Rain Bird Valve Will Not Turn Off
Rain Bird valves are the controls responsible for controlling the flow of water to parts of or the entire sprinkler system. Most sprinkler systems have two types of valves. The first, the gate or ball valve, is used as the shutoff valve for cutting off the entire system. The second is the zone valve, which is used to shut off sections of the system. Manual or electronic signals tell the Rain Bird valves to open or close, turning on or off the water system. Sometimes valves will not turn off, causing water to continue to leak or run.
Incorrectly set controllers are one of the most common reasons that Rain Bird valves will not turn off. Valves are grouped into sections called zones. Rarely should more than one zone operate at once. If more than one zone is running at the same time, check the sprinkler controller to see if the zones have been accidentally programmed to run at the same time. Solve the problem by changing the sequence of the zones or the timing on the controller to prevent the valves from being on at the same time. Instructions for operating the controller are generally located on the inside panel lid of the box.
- Rain Bird valves are the controls responsible for controlling the flow of water to parts of or the entire sprinkler system.
Rain Bird valves are located in the ground where soil, rocks and loose debris can get into the solenoid of the valve and cause it to become stuck open, allowing continued running or leaking. Located on the top of the valve, the solenoid is controlled by electrical wires from the controller that send signals to open or close the valve. When debris gets in the way, the solenoid does not work correctly. Take off the solenoid covering and remove the solenoid plunger and filter. Rinse with clean water and re-install. Check the system to determine if the valves are now operating correctly.
Loose or Open Solenoid
The solenoid also acts as a manual control for opening the valve manually, bypassing the controller. This is useful when draining the system for the winter or other events, such as preforming maintenance on a section of the system. If your valve is still operating when it should be off, twist the solenoid in a clockwise direction to close. This same motion will also work to tighten the solenoid if it is loose.

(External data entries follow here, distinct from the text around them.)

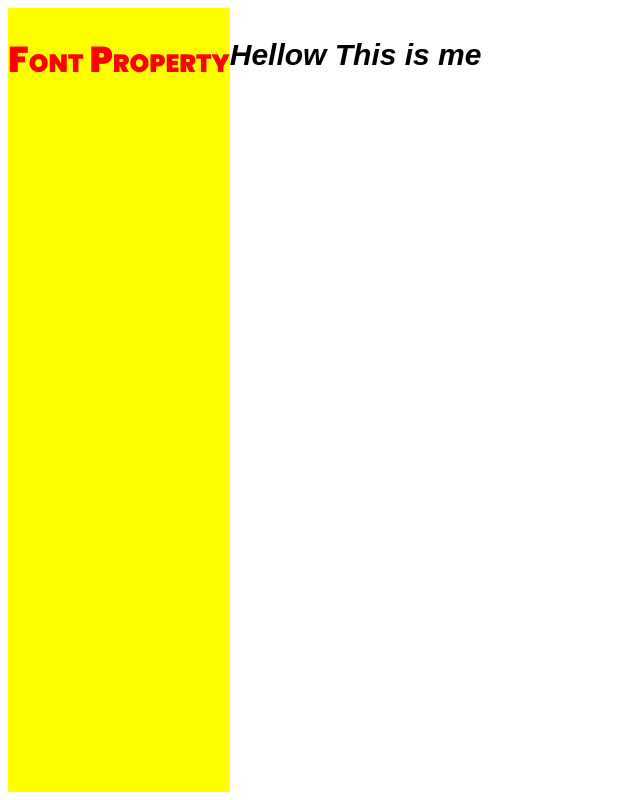
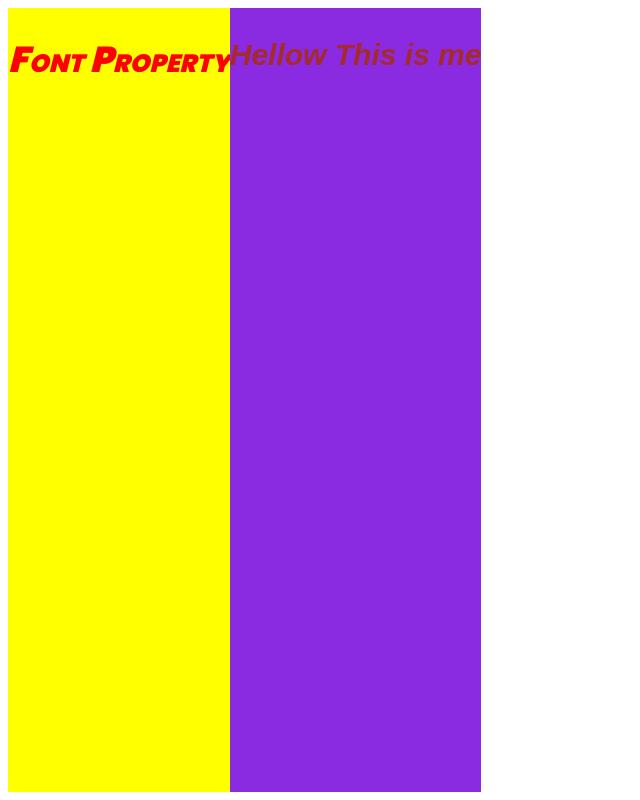
Before and after one commit to Shashikant-Mane20/Web-Design, a plain HTML site: page CSS/font_property.html in a window 1280 px wide. Shown: the whole page, without its empty margins (0-640 px from the left). Drawn offline with Linux system fonts and the light colour scheme.

Commit message:
Demo Commit

```diff
--- a/CSS/font_property.html
+++ b/CSS/font_property.html
@@ -14,11 +14,15 @@
                 font-variant: small-caps;
 
             }
-            p{font-family:Arial, Helvetica, sans-serif;
+            div{font-family:Arial, Helvetica, sans-serif;
                 font-size:30;
                 font-weight:900;
                 font-style:italic;
                 font-display:auto;
+                color:brown;
+                background-color: blueviolet;
+
+
 
             }
 
@@ -33,8 +37,10 @@
             <h1 >Font Property</h1>
 
         </div>
+<div>
+    <p>Hellow This is me</p>
+</div>
 
-        <p>Hellow This is me</p>
 
 
 
```
Also changed, not shown: HTML/headings.html (+1 -1 lines).
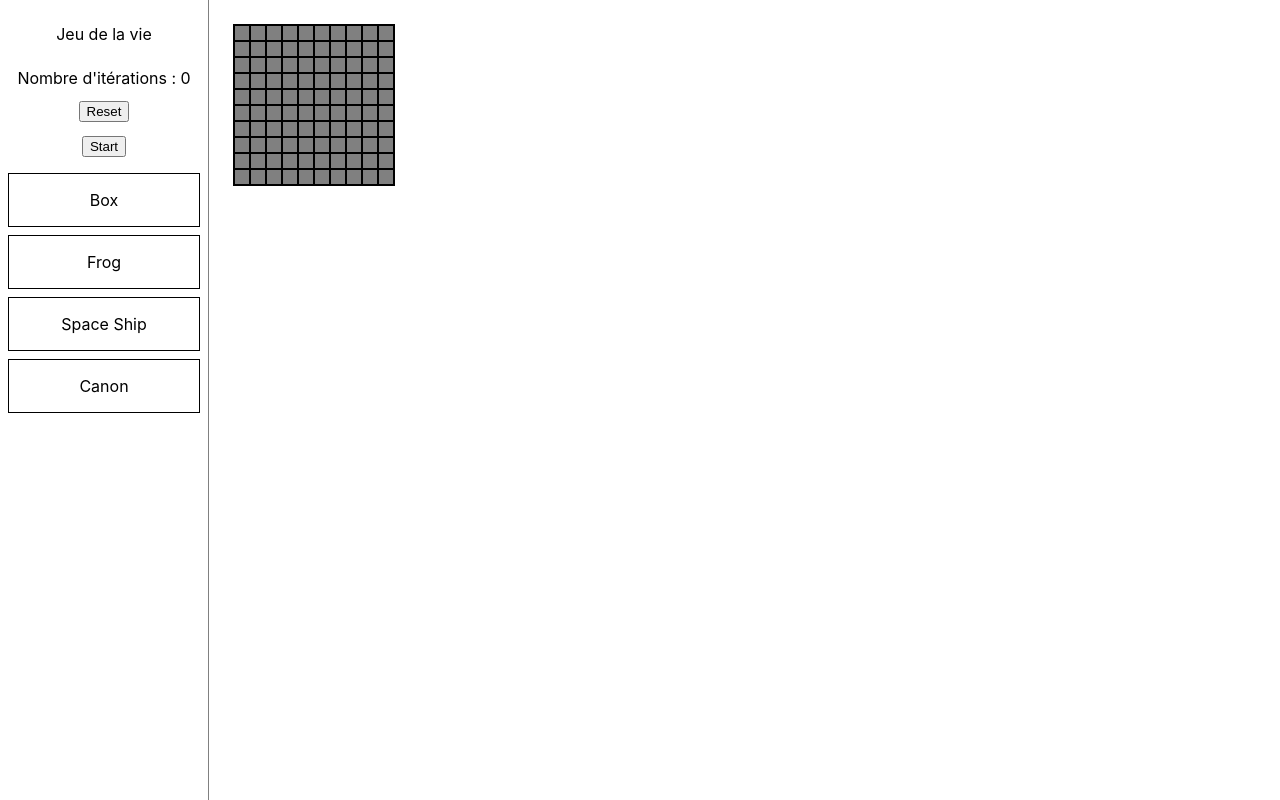
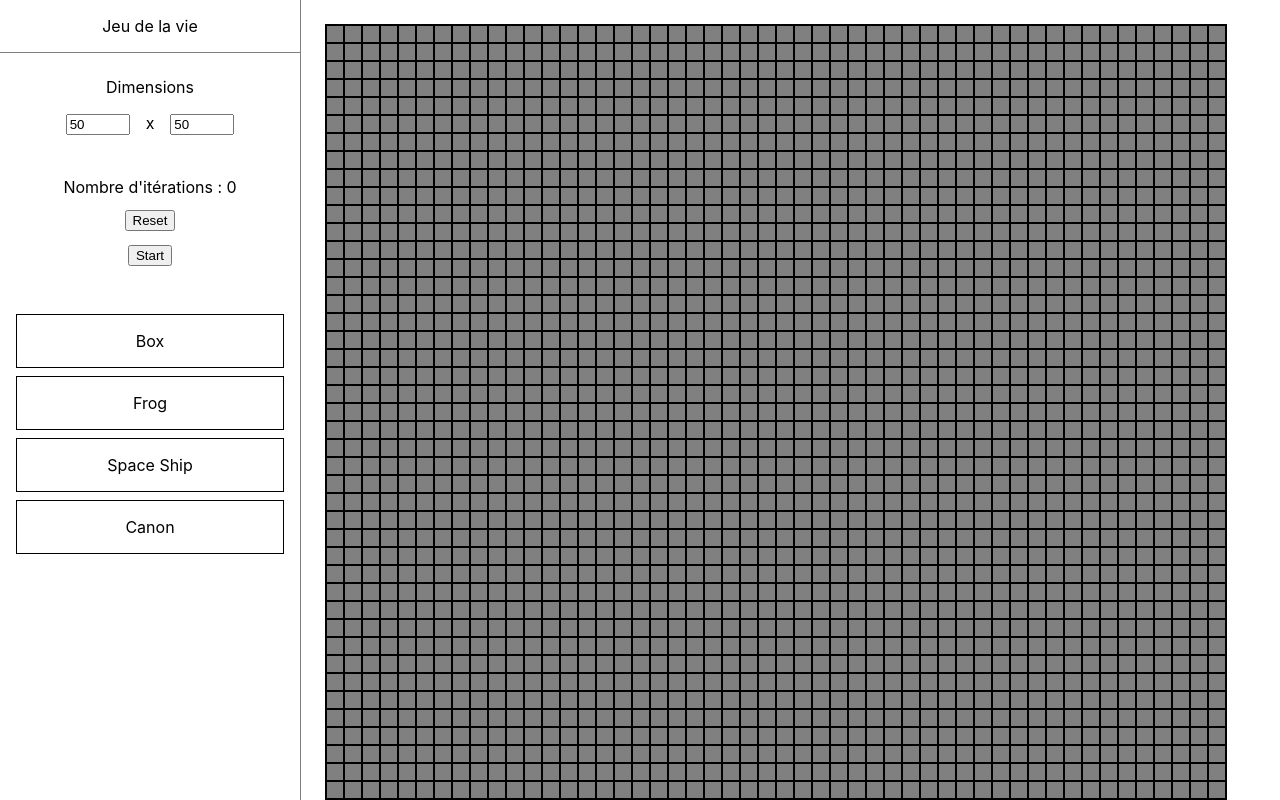
Before and after one commit to AntoineGonzalez/gameoflife, a React (Create React App) app: page / in a window 1280 px wide. Shown: the top 800 px of the page. Built offline with nearby package versions, Linux system fonts and the light colour scheme.

Commit message:
feature: add grid size inputs

```diff
--- a/src/App.tsx
+++ b/src/App.tsx
@@ -5,21 +5,26 @@ import gameSlice, { selectIsRunning, selectIterationCounter } from './store/slic
 import { useEffect, useState } from 'react'
 import { useDispatch, useSelector } from 'react-redux'
 import PatternList from './components/PatternList'
+import useDebounce from './hooks/useDebounce'
 
 function App () {
   const dispatch = useDispatch()
   const gameIsRunning = useSelector(selectIsRunning)
   const iterationCounter = useSelector(selectIterationCounter)
-  const [intervalId, setIntervalId] = useState<number | null>(null)
+  const [intervalId, setIntervalId] = useState<NodeJS.Timeout | null>(null)
+  const [widthInput, setWidthInput] = useState(50)
+  const [heightInput, setHeightInput] = useState(50)
+  const [width, setWidth] = useState(50)
+  const [height, setHeight] = useState(50)
 
   useEffect(() => {
     if (gameIsRunning) {
       const id = setInterval(
         () => dispatch(gameSlice.actions.tick()),
-        1000
+        500
       )
 
-      setIntervalId(id as unknown as number)
+      setIntervalId(id)
     } else if (intervalId !== null) {
       clearInterval(intervalId)
       setIntervalId(null)
@@ -31,6 +36,13 @@ function App () {
       }
     }
   }, [gameIsRunning])
+
+  useDebounce(() => {
+    setWidthInput(validateWidth(widthInput))
+    setHeightInput(validateHeight(heightInput))
+    setWidth(validateWidth(widthInput))
+    setHeight(validateHeight(heightInput))
+  }, 500, [widthInput, heightInput])
 
   function handleStarGame () {
     dispatch(gameSlice.actions.startGame())
@@ -44,12 +56,66 @@ function App () {
     dispatch(gameSlice.actions.stopGame())
   }
 
+  const handleWidthChange = (newWidth: number) => {
+    setWidthInput(isNaN(newWidth) ? 0 : newWidth)
+  }
+
+  const handleHeightChange = (newHeight: number) => {
+    setHeightInput(isNaN(newHeight) ? 0 : newHeight)
+  }
+
+  const validateDimension = (dimension: number) => {
+    if (dimension < 4) {
+      return 4
+    }
+
+    if (dimension > 100) {
+      return 100
+    }
+
+    return dimension
+  }
+
+  const validateWidth = (widthInput: number) => {
+    return validateDimension(widthInput)
+  }
+
+  const validateHeight = (heightInput: number) => {
+    return validateDimension(heightInput)
+  }
+
   return (
     <AppContainer>
       <Aside>
         <Header>
           Jeu de la vie
         </Header>
+        <ScaleFieldset>
+          <legend>Dimensions</legend>
+          <input
+            data-testid="grid-width-input"
+            type="number"
+            value={widthInput}
+            step='1'
+            min='4'
+            max='100'
+            onChange={
+              (event) => handleWidthChange(parseInt(event.target.value))
+            }
+          />
+          <ScaleSeparator>x</ScaleSeparator>
+          <input
+            data-testid="grid-height-input"
+            type="number"
+            value={heightInput}
+            step='1'
+            min='4'
+            max='100'
+            onChange={
+              (event) => handleHeightChange(parseInt(event.target.value))
+            }
+          />
+        </ScaleFieldset>
         <List>
           <li>Nombre d&apos;itérations : {iterationCounter}</li>
           <li>
@@ -66,7 +132,7 @@ function App () {
         <PatternList></PatternList>
       </Aside>
       <Container>
-        <Grid width={10} height={10} />
+        <Grid width={width} height={height} />
       </Container>
     </AppContainer>
   )
@@ -78,19 +144,29 @@ const Container = styled.div`
 `
 const Header = styled.header`
   margin-bottom: 1.5em;
+  padding: 1em;
+  border-bottom: solid 1px grey;
 `
 const AppContainer = styled.div`
   display: flex;
 `
 const Aside = styled.aside`
-  width: 15%;
-  padding: 1.5em 0.5em;
+  width: 300px;
   text-align: center;
   border-right: solid 1px grey;
 `
+const ScaleSeparator = styled.span`
+  margin: 0 1em;
+`
+const ScaleFieldset = styled.fieldset`
+  border: none;
+  padding-top: 1em;
+  margin-bottom: 1em;
+`
 export const List = styled.ul`
   list-style-type: none;
-  padding: 0;
+  padding: 1em;
+  margin: 0 0 1em 0em;
 `
 const Button = styled.button`
   margin-top: 1em
--- a/src/components/Cell.tsx
+++ b/src/components/Cell.tsx
@@ -1,15 +1,17 @@
 import styled from 'styled-components'
 type Props = {
   isAlive: boolean
+  gridWidth: number
+  gridHeight: number
 }
 
 const Cell = styled.div<Props>`
-  width: 1em;
-  height: 1em;
+  width: ${({ gridWidth, gridHeight }) => 900 / Math.max(gridWidth, gridHeight)}px;
+  height: ${({ gridWidth, gridHeight }) => 900 / Math.max(gridWidth, gridHeight)}px;
   margin: auto;
   border: 1px solid black;
   box-sizing: border-box;
-  background-color: ${(props) => props.isAlive ? 'white' : 'grey'};
+  background-color: ${({ isAlive }) => isAlive ? 'white' : 'grey'};
 `
 
 export default Cell
--- a/src/components/Grid.tsx
+++ b/src/components/Grid.tsx
@@ -42,6 +42,8 @@ const Grid = ({ width, height }: GridProps) => {
                 <Cell
                   id={`cell-${colIndex}-${lineIndex}`}
                   key={`cell-${colIndex}-${lineIndex}`}
+                  gridWidth={grid[0].length}
+                  gridHeight={grid.length}
                   isAlive={isAlive}
                   onClick={() => handleCellClick({ x: colIndex, y: lineIndex })}
                   role="gridcell"
@@ -62,8 +64,6 @@ type WrapperProps = {
 }
 
 const Wrapper = styled.div<WrapperProps>`
-  width:${({ width }) => width * 1}em;
-  height:${({ height }) => height * 1}em;
   margin: auto;
   margin-bottom: 1.5em;
   border: solid 1px black;
--- /dev/null
+++ b/src/hooks/useDebounce.ts
@@ -0,0 +1,25 @@
+import { useEffect, useState } from 'react'
+
+function useDebounce (func: () => void, delay: number, deps: unknown[]) {
+  const [timeoutId, setTimeoutId] = useState<NodeJS.Timeout | null>(null)
+
+  useEffect(() => {
+    if (timeoutId === null) {
+      func()
+    } else {
+      clearTimeout(timeoutId)
+    }
+
+    setTimeoutId(
+      setTimeout(func, delay)
+    )
+
+    return () => {
+      if (timeoutId !== null) {
+        clearTimeout(timeoutId)
+      }
+    }
+  }, deps)
+}
+
+export default useDebounce
--- a/src/store/slices/gameSlice.ts
+++ b/src/store/slices/gameSlice.ts
@@ -168,6 +168,8 @@ export const gameSlice = createSlice({
     }),
     initialize: (state, action: PayloadAction<GridProps>) => ({
       ...state,
+      isRunning: false,
+      iterationCounter: 0,
       grid: Array.from(Array(action.payload.height).keys()).map(() => {
         return Array.from(Array(action.payload.width).keys()).map(() => false)
       })
```
Also changed, not shown: 1 other file (tests, documents, lock files or other folders).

- Rain Bird valves are located in the ground where soil, rocks and loose debris can get into the solenoid of the valve and cause it to become stuck open, allowing continued running or leaking.
Valves have working parts that wear out, become damaged or are lost. Simple things, such as the solenoid O-ring, plunger assembly or retainer, can cause the valve not to turn off when damaged, missing or worn out. Occasionally parts can also become misaligned and not seal correctly because of debris. If the valve is continuing to run after eliminating other potential causes, turn off the water and check operating parts for issues. A damaged or bent solenoid O-ring is often one of the most common problems, easily fixed by inspecting and re-installing or replacing it correctly if it is twisted or damaged. If debris is causing misalignment, clean the affected parts and re-install into the correct position. Run the system again to make sure everything is operating properly.
- Valves have working parts that wear out, become damaged or are lost.
- A damaged or bent solenoid O-ring is often one of the most common problems, easily fixed by inspecting and re-installing or replacing it correctly if it is twisted or damaged.
Denver resident Heidi Medina is a home cook, food blogger, lifetime gardener and professional landscape designer. Her 20-year landscape career includes residential and commercial landscape design, installations and maintenance. Medina's recipes and cooking tips have appeared on the "Simply Sophisticated Cooking" food blog. A senior in college, she is working on a Bachelor of Science degree in Internet Technology with a specialization in web development.